Saved data entries:
■ ■ ■

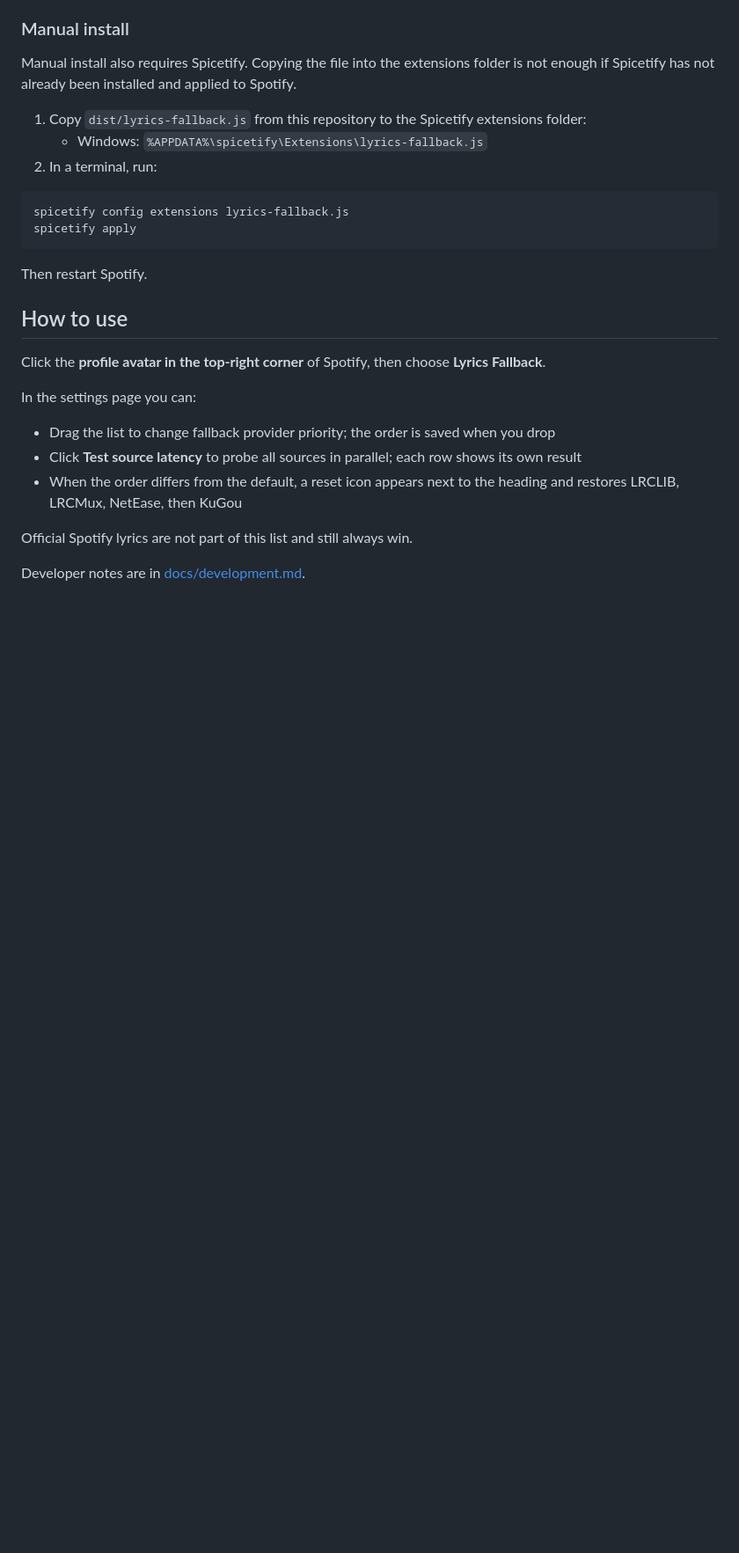
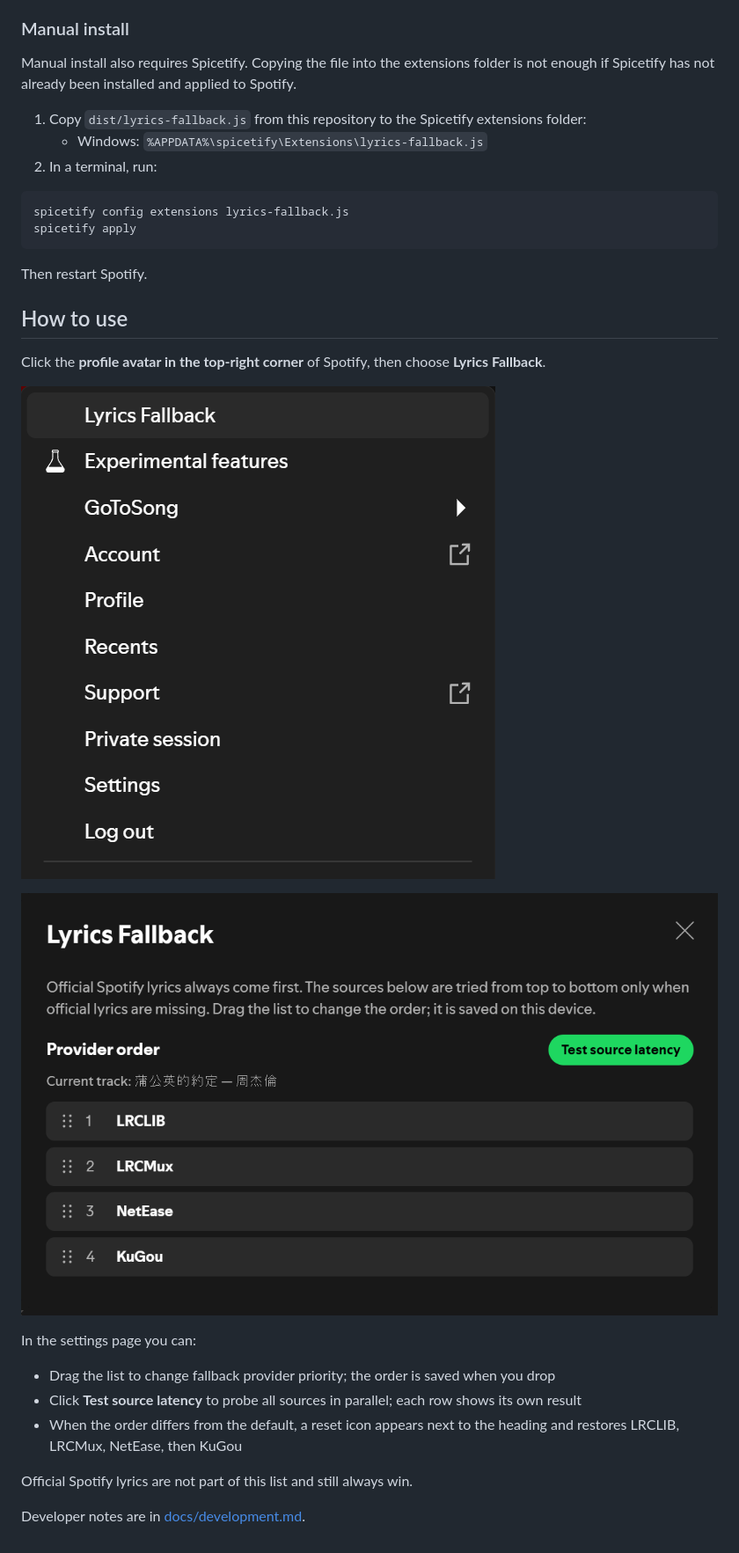
Before and after one commit to LeonYew-Ley/lyrics-fallback, a Markdown page: README_EN.md, the part around one of its changes. Shown at 88% size. GitHub-like rendering; pictures changed too: screenshots/en/settings-menu.png (added), screenshots/en/settings.png (added); blank space fills up the shorter version.

Commit message:
docs: use Shields badges and add English screenshots

```diff
--- a/README_EN.md
+++ b/README_EN.md
@@ -47,6 +46,10 @@ Then restart Spotify.
 
 Click the **profile avatar in the top-right corner** of Spotify, then choose **Lyrics Fallback**.
 
+![Open Lyrics Fallback from the profile menu](screenshots/en/settings-menu.png)
+
+![Lyrics Fallback settings](screenshots/en/settings.png)
+
 In the settings page you can:
 
 - Drag the list to change fallback provider priority; the order is saved when you drop
```
Also changed, not shown: other parts of README_EN.md (+11 -12 lines), README.md (+8 -11 lines), screenshots/en/lyrics-panel.png (added).
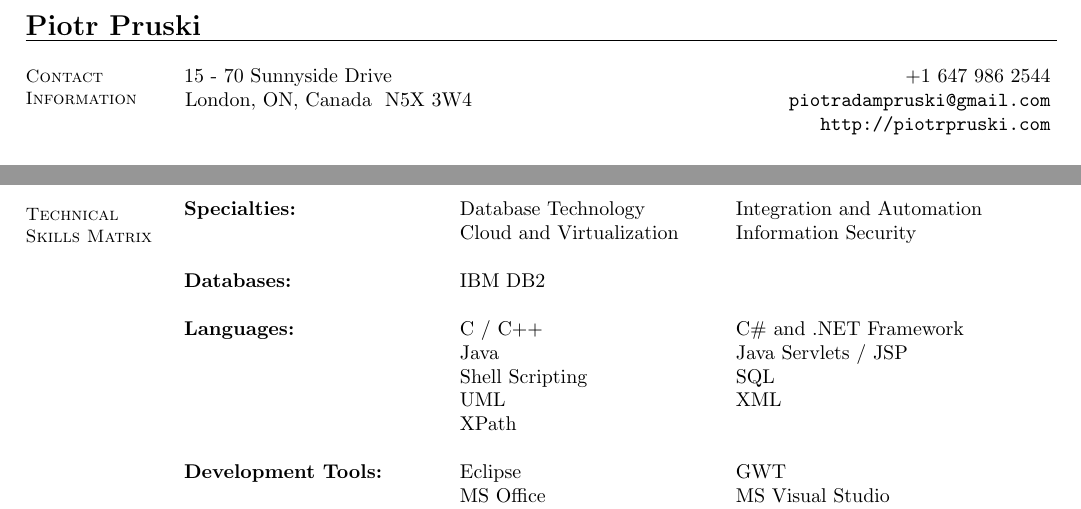
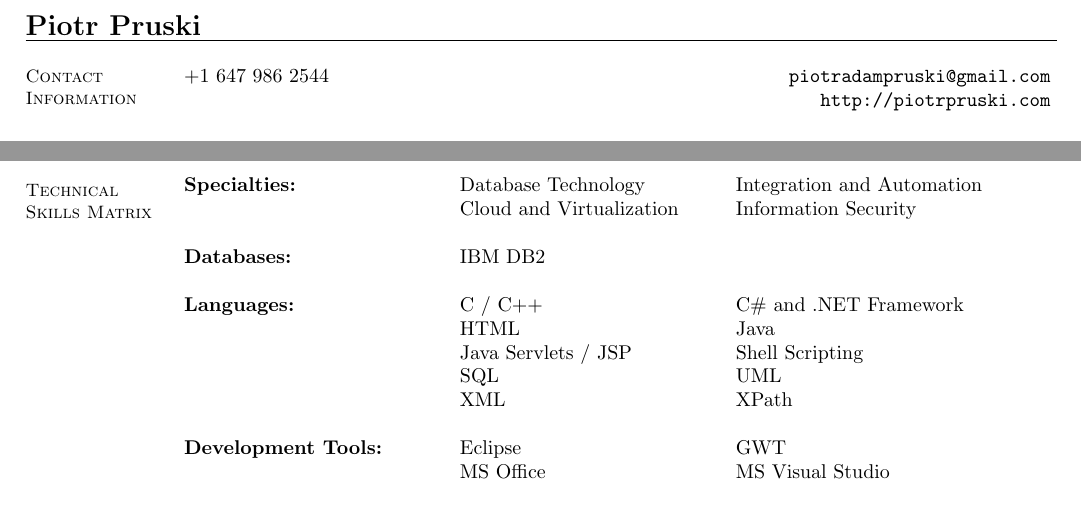
Before and after one commit to ppruski/PiotrPruskiCV, a LaTeX CV (PiotrPruskiCV.tex): two parts of pages 1 and 2 of 2, joined at a grey line, cut so that both start at the same text. Compiled offline with pdfLaTeX.

Commit message:
Updated keywords and languages

```diff
--- a/PiotrPruskiCV.tex
+++ b/PiotrPruskiCV.tex
@@ -21,7 +21,7 @@
 	pdftitle={Piotr Pruski's Curriculum Vitae},	% title
 	pdfauthor={Piotr Pruski},			% author
 	pdfsubject={Resume},				% subject of the document
-	pdfkeywords={Piotr, Adam, Pruski, Resume, CV},	% list of keywords
+	pdfkeywords={Piotr, Adam, Pruski, Piotr Pruski, Resume, CV, Curriculum Vitae, Enablement Engineer, Software Engineer, Engineer, Pre-sales, Presales, Pre Sales, IBM, DB2, Virtualization, Technology},	% list of keywords
 	pdfnewwindow=true,				% links in new window
 	colorlinks=true,				% false: boxed links; true: colored links
 	linkcolor=red,					% color of internal links
@@ -42,9 +42,8 @@
 % Contact Information
 \section{\mysidestyle Contact\\Information}
 
-	15 - 70 Sunnyside Drive				\hfill +1 647 986 2544				\vspace{0mm}\\\vspace{0mm}
-	\hspace*{-1.0mm}London, ON, Canada~ N5X 3W4	\hfill \texttt{piotradampruski@gmail.com}	\vspace{0mm}\\\vspace{0mm}
-							\hfill \texttt{http://piotrpruski.com}		\vspace{0mm}\\\vspace{-4.5mm}
+	+1 647 986 2544	\hfill \texttt{piotradampruski@gmail.com}	\vspace{0mm}\\\vspace{0mm}
+			\hfill \texttt{http://piotrpruski.com}		\vspace{0mm}\\\vspace{-4.5mm}
 
 %_______________________________________________________________________________
 % Profile
@@ -158,10 +157,10 @@
 \textbf{Databases:}			&	IBM DB2				&					\\
 \\
 \textbf{Languages:}			&	C / C++				&	C\# and .NET Framework		\\
-					&	Java				&	Java Servlets / JSP		\\
-					&	Shell Scripting			&	SQL				\\
-					&	UML				&	XML				\\
-					&	XPath				&					\\
+					&	HTML				&	Java				\\
+					&	Java Servlets / JSP		&	Shell Scripting			\\
+					&	SQL				&	UML				\\
+					&	XML				&	XPath				\\
 \\
 \textbf{Development Tools:}		&	Eclipse				&	GWT				\\
 					&	MS Office			&	MS Visual Studio		\\
```
Also changed, not shown: PiotrPruskiCV.pdf.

■ ■ ■

Lines that contain "gmail" are the result; find them in the entries above and copy each one.

-	\hspace*{-1.0mm}London, ON, Canada~ N5X 3W4	\hfill \texttt{piotradampruski@gmail.com}	\vspace{0mm}\\\vspace{0mm}
+	+1 647 986 2544	\hfill \texttt{piotradampruski@gmail.com}	\vspace{0mm}\\\vspace{0mm}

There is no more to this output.